[User interface change data]
- Opening Delimiter -

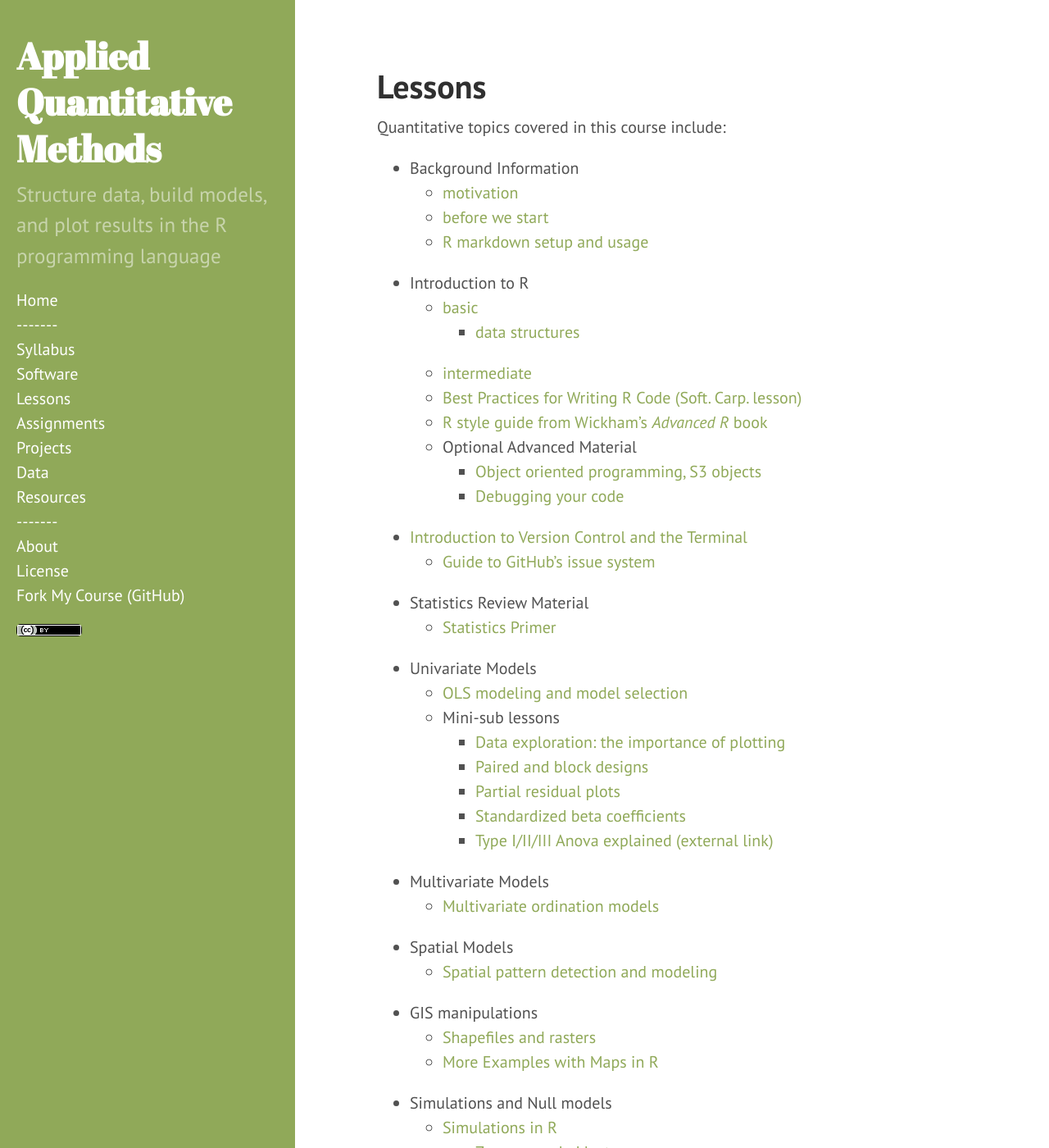
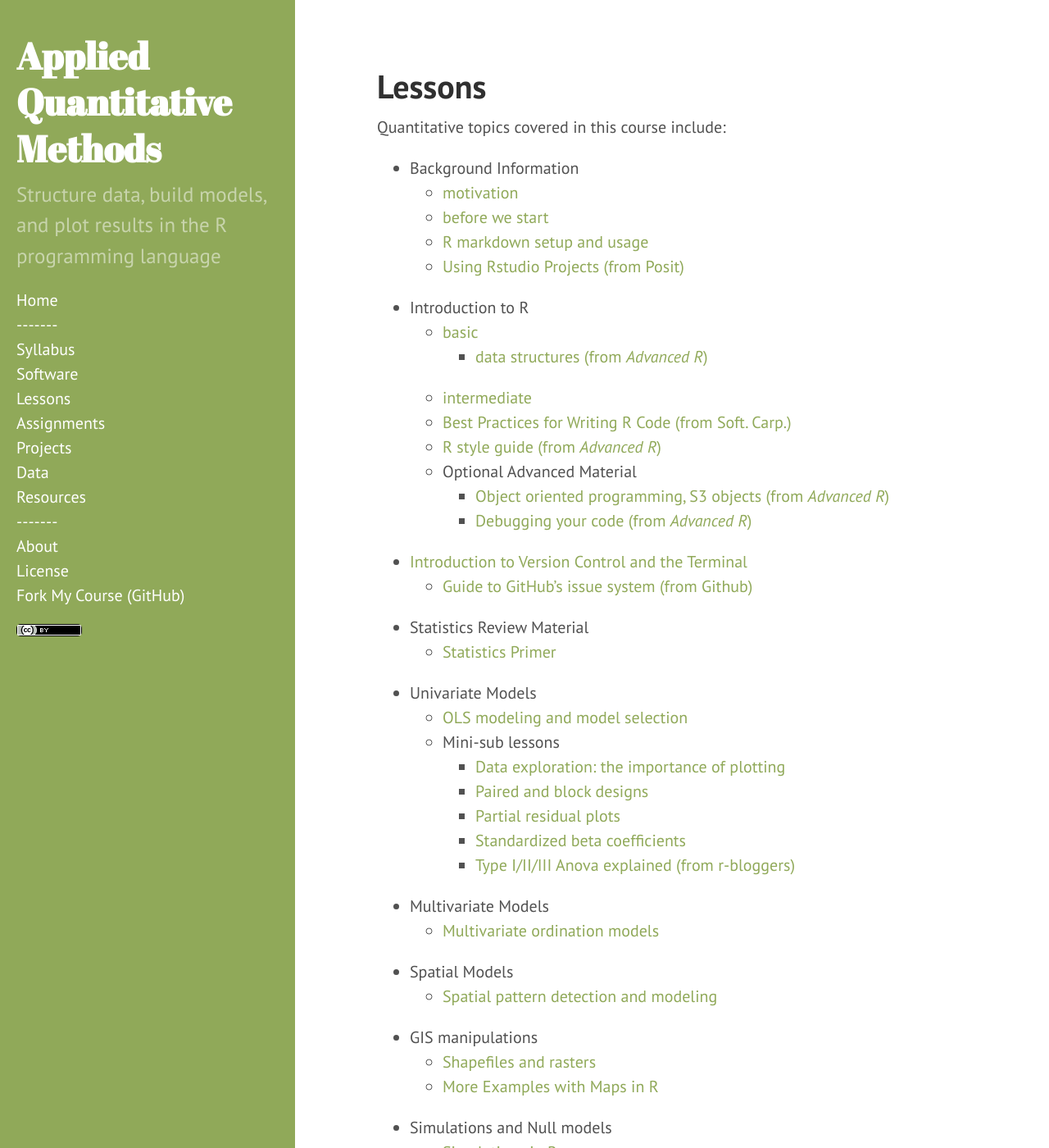
Before and after one commit to dmcglinn/quant_methods, a Jekyll site: the page built from lessons.md, in a window 1280 px wide and 1400 px high. Shown: the whole window at 82% size. Built offline with Jekyll 4.4.1, drawn with Linux system fonts in a browser that asks for light colours.

Commit message:
Update some of the lesson links and descriptions

```diff
--- a/lessons.md
+++ b/lessons.md
@@ -8,17 +8,18 @@ Quantitative topics covered in this course include:
     - <a href='../motivation.html'>motivation</a>
     - <a href='./00-before-we-start.html'>before we start</a>
     - <a href='./rmarkdown_notes.html'>R markdown setup and usage</a>
+    - <a href='https://support.posit.co/hc/en-us/articles/200526207-Using-RStudio-Projects'>Using Rstudio Projects (from Posit)</a>
 * Introduction to R
     - <a href='./R_introduction.html'>basic</a>
-        - <a href='http://adv-r.had.co.nz/Data-structures.html'>data structures</a>
+        - <a href='http://adv-r.had.co.nz/Data-structures.html'>data structures (from *Advanced R*)</a>
     - <a href='./R_intermediate.html'>intermediate</a>
-    - <a href='https://swcarpentry.github.io/r-novice-inflammation/06-best-practices-R.html'>Best Practices for Writing R Code (Soft. Carp. lesson)</a>
-    - <a href='http://adv-r.had.co.nz/Style.html'>R style guide from Wickham's *Advanced R* book</a>
+    - <a href='https://swcarpentry.github.io/r-novice-inflammation/06-best-practices-R.html'>Best Practices for Writing R Code (from Soft. Carp.)</a>
+    - <a href='http://adv-r.had.co.nz/Style.html'>R style guide (from *Advanced R*)</a>
     - Optional Advanced Material
-        - <a href='http://adv-r.had.co.nz/S3.html'>Object oriented programming, S3 objects</a>
-        - <a href='http://adv-r.had.co.nz/Exceptions-Debugging.html'>Debugging your code</a>
+        - <a href='http://adv-r.had.co.nz/S3.html'>Object oriented programming, S3 objects (from *Advanced R*)</a>
+        - <a href='http://adv-r.had.co.nz/Exceptions-Debugging.html'>Debugging your code (from *Advanced R*)</a>
 * [Introduction to Version Control and the Terminal](./git_introduction)
-    - [Guide to GitHub's issue system](https://guides.github.com/features/issues/)
+    - [Guide to GitHub's issue system (from Github)](https://guides.github.com/features/issues/)
 * Statistics Review Material
     - [Statistics Primer](./stats_primer.pdf)
 * Univariate Models
@@ -28,7 +29,7 @@ Quantitative topics covered in this course include:
         - <a href='./paired_samples.html'>Paired and block designs</a>
         - <a href='./partial_residual_plots.html'>Partial residual plots</a>
         - <a href='./standardized_beta_coefficients.html'>Standardized beta coefficients</a>
-        - <a href='https://www.r-bloggers.com/2011/03/anova-%E2%80%93-type-iiiiii-ss-explained/'>Type I/II/III Anova explained (external link)
+        - <a href='https://www.r-bloggers.com/2011/03/anova-%E2%80%93-type-iiiiii-ss-explained/'>Type I/II/III Anova explained (from r-bloggers)
 * Multivariate Models
     - <a href='./multivariate_models.html'>Multivariate ordination models</a>
 * Spatial Models
```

- Closing Delimiter -

» What is required: Leave the pictures out and return each entry exactly.

» Output below:
Before and after one commit to dmcglinn/quant_methods, a Jekyll site: the page built from lessons.md, in a window 1280 px wide and 1400 px high. Shown: the whole window at 82% size. Built offline with Jekyll 4.4.1, drawn with Linux system fonts in a browser that asks for light colours.

Commit message:
Update some of the lesson links and descriptions

```diff
--- a/lessons.md
+++ b/lessons.md
@@ -8,17 +8,18 @@ Quantitative topics covered in this course include:
     - <a href='../motivation.html'>motivation</a>
     - <a href='./00-before-we-start.html'>before we start</a>
     - <a href='./rmarkdown_notes.html'>R markdown setup and usage</a>
+    - <a href='https://support.posit.co/hc/en-us/articles/200526207-Using-RStudio-Projects'>Using Rstudio Projects (from Posit)</a>
 * Introduction to R
     - <a href='./R_introduction.html'>basic</a>
-        - <a href='http://adv-r.had.co.nz/Data-structures.html'>data structures</a>
+        - <a href='http://adv-r.had.co.nz/Data-structures.html'>data structures (from *Advanced R*)</a>
     - <a href='./R_intermediate.html'>intermediate</a>
-    - <a href='https://swcarpentry.github.io/r-novice-inflammation/06-best-practices-R.html'>Best Practices for Writing R Code (Soft. Carp. lesson)</a>
-    - <a href='http://adv-r.had.co.nz/Style.html'>R style guide from Wickham's *Advanced R* book</a>
+    - <a href='https://swcarpentry.github.io/r-novice-inflammation/06-best-practices-R.html'>Best Practices for Writing R Code (from Soft. Carp.)</a>
+    - <a href='http://adv-r.had.co.nz/Style.html'>R style guide (from *Advanced R*)</a>
     - Optional Advanced Material
-        - <a href='http://adv-r.had.co.nz/S3.html'>Object oriented programming, S3 objects</a>
-        - <a href='http://adv-r.had.co.nz/Exceptions-Debugging.html'>Debugging your code</a>
+        - <a href='http://adv-r.had.co.nz/S3.html'>Object oriented programming, S3 objects (from *Advanced R*)</a>
+        - <a href='http://adv-r.had.co.nz/Exceptions-Debugging.html'>Debugging your code (from *Advanced R*)</a>
 * [Introduction to Version Control and the Terminal](./git_introduction)
-    - [Guide to GitHub's issue system](https://guides.github.com/features/issues/)
+    - [Guide to GitHub's issue system (from Github)](https://guides.github.com/features/issues/)
 * Statistics Review Material
     - [Statistics Primer](./stats_primer.pdf)
 * Univariate Models
@@ -28,7 +29,7 @@ Quantitative topics covered in this course include:
         - <a href='./paired_samples.html'>Paired and block designs</a>
         - <a href='./partial_residual_plots.html'>Partial residual plots</a>
         - <a href='./standardized_beta_coefficients.html'>Standardized beta coefficients</a>
-        - <a href='https://www.r-bloggers.com/2011/03/anova-%E2%80%93-type-iiiiii-ss-explained/'>Type I/II/III Anova explained (external link)
+        - <a href='https://www.r-bloggers.com/2011/03/anova-%E2%80%93-type-iiiiii-ss-explained/'>Type I/II/III Anova explained (from r-bloggers)
 * Multivariate Models
     - <a href='./multivariate_models.html'>Multivariate ordination models</a>
 * Spatial Models
```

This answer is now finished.